An FBI affidavit has revealed that a leading security researcher took control of a plane and made it fly sideways after hacking into its inflight entertainment system.
Chris Roberts flew with United Airlines from Denver to Chicago on 15 April.

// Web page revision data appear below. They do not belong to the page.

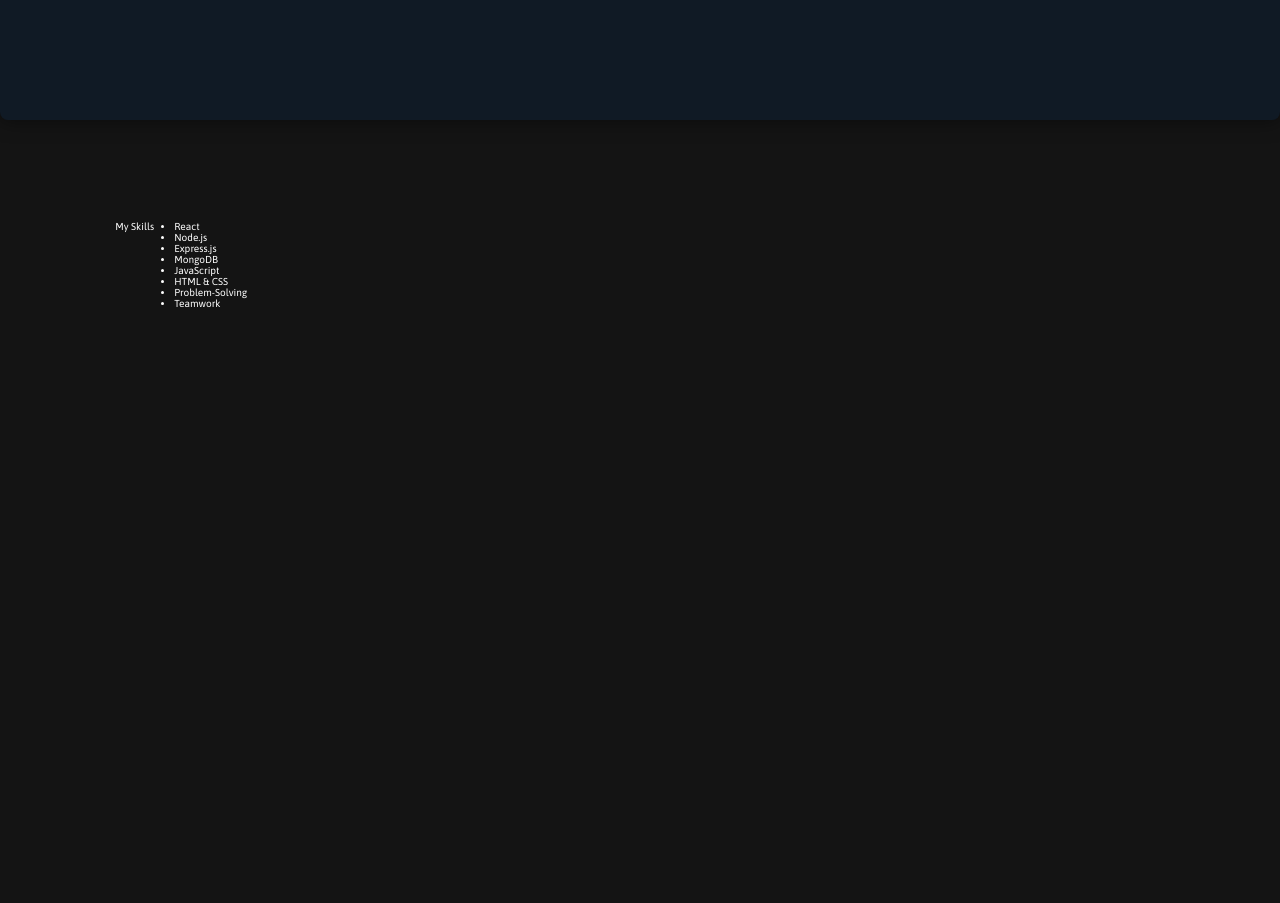
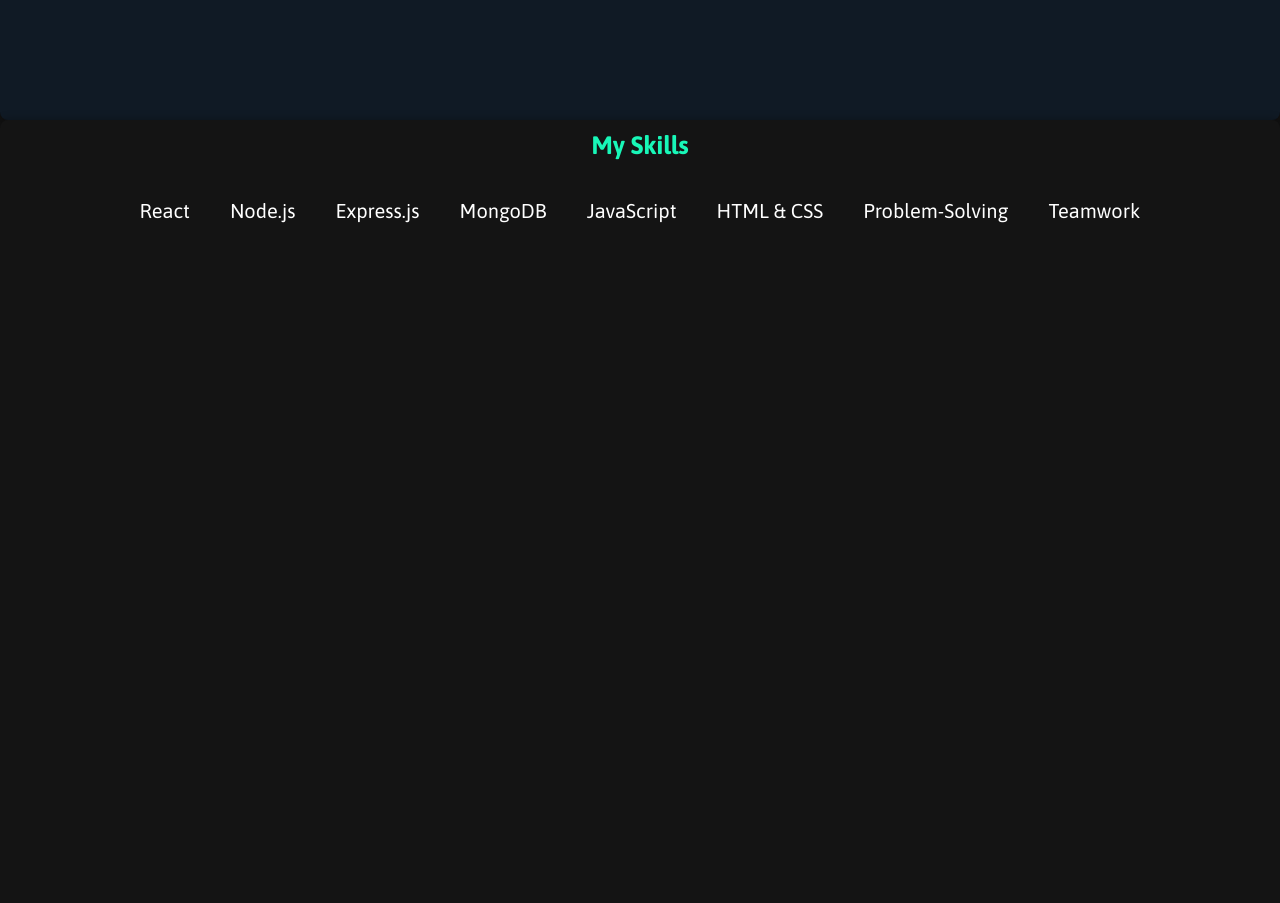
Before and after one commit to vishvajeet2012/vishvajeet-shukla-portfolio, a website: page index.html in a window 1280 px wide. Shown: the part 1480-2383 px from the top of the page. Drawn offline with nearby package versions, Linux system fonts and the light colour scheme.

Commit message:
update skill section and about section ... fix some bug and improve ui

```diff
--- a/index.html
+++ b/index.html
@@ -57,18 +57,21 @@
         </div>
     </section>
 
-    <section class="skills" id="skills">
-        <div class="skills-heading heading">My Skills</div>
-        <ul class="skill-list">
-            <li>React</li>
-            <li>Node.js</li>
-            <li>Express.js</li>
-            <li>MongoDB</li>
-            <li>JavaScript</li>
-            <li>HTML & CSS</li>
-            <li>Problem-Solving</li>
-            <li>Teamwork</li>
-        </ul>
+    <section class="skill" id="skills">
+        <div class="skills-heading ">My Skills</div>
+
+        <div class="skill-list">
+            <div class="skill-name-box">
+            <p class="skill-name">React</p>
+            <p class="skill-name">Node.js</p>
+            <p class="skill-name">Express.js</p>
+            <p class="skill-name">MongoDB</p>
+            <p class="skill-name">JavaScript</p>
+            <p class="skill-name">HTML & CSS</p>
+            <p class="skill-name">Problem-Solving</p>
+            <p class="skill-name">Teamwork</p>
+            </div>
+        </div>
     </section>
 
     <footer class="footer">
--- a/style.css
+++ b/style.css
@@ -186,7 +186,7 @@ section{
 }
 .about {
 
-    justify-content: center;
+
     background-color: var(--second-bg-color);
     padding: 2rem 2rem;
     border-radius: 8px;
@@ -205,17 +205,20 @@ section{
     font-size: 1.9rem;
     margin-bottom: 2rem;
     padding: 0px 15px 0px 15px;
+
 }
+.skill {
+    display: flex;
 
-.skills {
-    display: flex;
     flex-wrap: wrap;
     gap: 2rem;
+    flex-direction: column;
 }
 
 .skill {
-    background-color: var(--main-color);
-    color: var(--second-bg-color);
+
+    background-color:#141414 ;
+   color: white;
     padding: 1rem 2rem;
     border-radius: 8px;
     box-shadow: 0 0 10px rgba(0, 0, 0, 0.3);
@@ -223,9 +226,22 @@ section{
     text-align: center;
 }
 
-.skill h4 {
-    font-size: 1.5rem;
-    margin: 0.5rem 0;
+.skills-heading {
+    font-size: 2.5rem;
+    font-weight: 700;
+    margin-bottom: 2rem;
+    color: var(--main-color);
+}
+
+.skill-name{
+    font-size: 20px;
+}
+.skill-name-box {
+    display: flex;
+gap: 40px;
+    justify-content: center;
+    flex-wrap: wrap ;
+
 }
 
 @media (max-width: 768px) {
```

During the flight, he tweeted about the possibility of accessing the plane's inflight entertainment system.
The FBI sent an agent to inspect the flight when it arrived in Philadelphia, where it had flown after Chicago.
The agent inspected the Seat Electronic Box below seats 2A and 2B and found evidence of damage and tampering, reports the Independent.
Mr Roberts said he hacked into the plane's network through the Seat Electronic Box, which is installed under passenger seats on some commercial aircraft.
He removed the box's cover by "wiggling and squeezing" before plugging in a modified Cat6 ethernet cable attached to his laptop.
He then gained access to the inflight entertainment system and other networks on the planes.
Mr Roberts was taken into custody when he landed in Syracuse, NY, from Chicago.
A search warrant allowed officers to seize his computer.
According to an FBI search warrant Roberts told agents he had previously hacked into inflight entertainment centres on Boeing 737s, 757s and Airbus A-320 aircraft "15 to 20 times."
He said he was even able to make a climb command to an unidentified plane's engine by overwriting code on the plane's Thrust Management Computer.
According to Sky News, FBI Special Agent Mark Hurley wrote in the search warrant application: "He stated that he thereby caused one of the airplane engines to climb resulting in a lateral or sideways movement of the plane during one of these flights."
Mr Roberts is head of One World Labs, which works to identify security risks before they are exploited.
He has not been charge with any crimes.